▸ Work instruction:
From the records below, pull each line that has "blink".

▸ Web interface edit records:
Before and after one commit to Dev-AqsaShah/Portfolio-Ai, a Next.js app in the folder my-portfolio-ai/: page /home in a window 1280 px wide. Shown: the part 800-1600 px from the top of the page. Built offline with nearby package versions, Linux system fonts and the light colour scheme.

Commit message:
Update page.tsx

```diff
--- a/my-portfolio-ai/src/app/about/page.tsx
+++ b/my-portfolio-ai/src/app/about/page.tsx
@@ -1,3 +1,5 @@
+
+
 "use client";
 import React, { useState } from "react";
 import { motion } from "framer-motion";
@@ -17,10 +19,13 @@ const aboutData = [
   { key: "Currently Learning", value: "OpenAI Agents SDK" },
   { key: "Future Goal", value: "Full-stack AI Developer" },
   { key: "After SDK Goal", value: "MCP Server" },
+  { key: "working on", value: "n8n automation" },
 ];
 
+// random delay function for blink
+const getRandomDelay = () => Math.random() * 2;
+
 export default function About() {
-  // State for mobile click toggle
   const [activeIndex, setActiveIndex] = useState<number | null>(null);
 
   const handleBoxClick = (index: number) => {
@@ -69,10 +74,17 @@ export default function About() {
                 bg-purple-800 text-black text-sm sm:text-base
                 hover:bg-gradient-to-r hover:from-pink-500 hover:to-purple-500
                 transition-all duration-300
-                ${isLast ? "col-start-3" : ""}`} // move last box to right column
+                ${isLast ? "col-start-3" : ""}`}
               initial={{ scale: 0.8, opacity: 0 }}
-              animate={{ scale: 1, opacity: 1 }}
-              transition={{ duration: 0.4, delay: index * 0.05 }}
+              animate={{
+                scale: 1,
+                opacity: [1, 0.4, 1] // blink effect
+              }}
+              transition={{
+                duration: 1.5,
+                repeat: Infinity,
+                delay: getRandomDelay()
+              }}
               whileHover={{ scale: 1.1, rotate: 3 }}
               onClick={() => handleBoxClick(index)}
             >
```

▸ The completed task:
+// random delay function for blink
+                opacity: [1, 0.4, 1] // blink effect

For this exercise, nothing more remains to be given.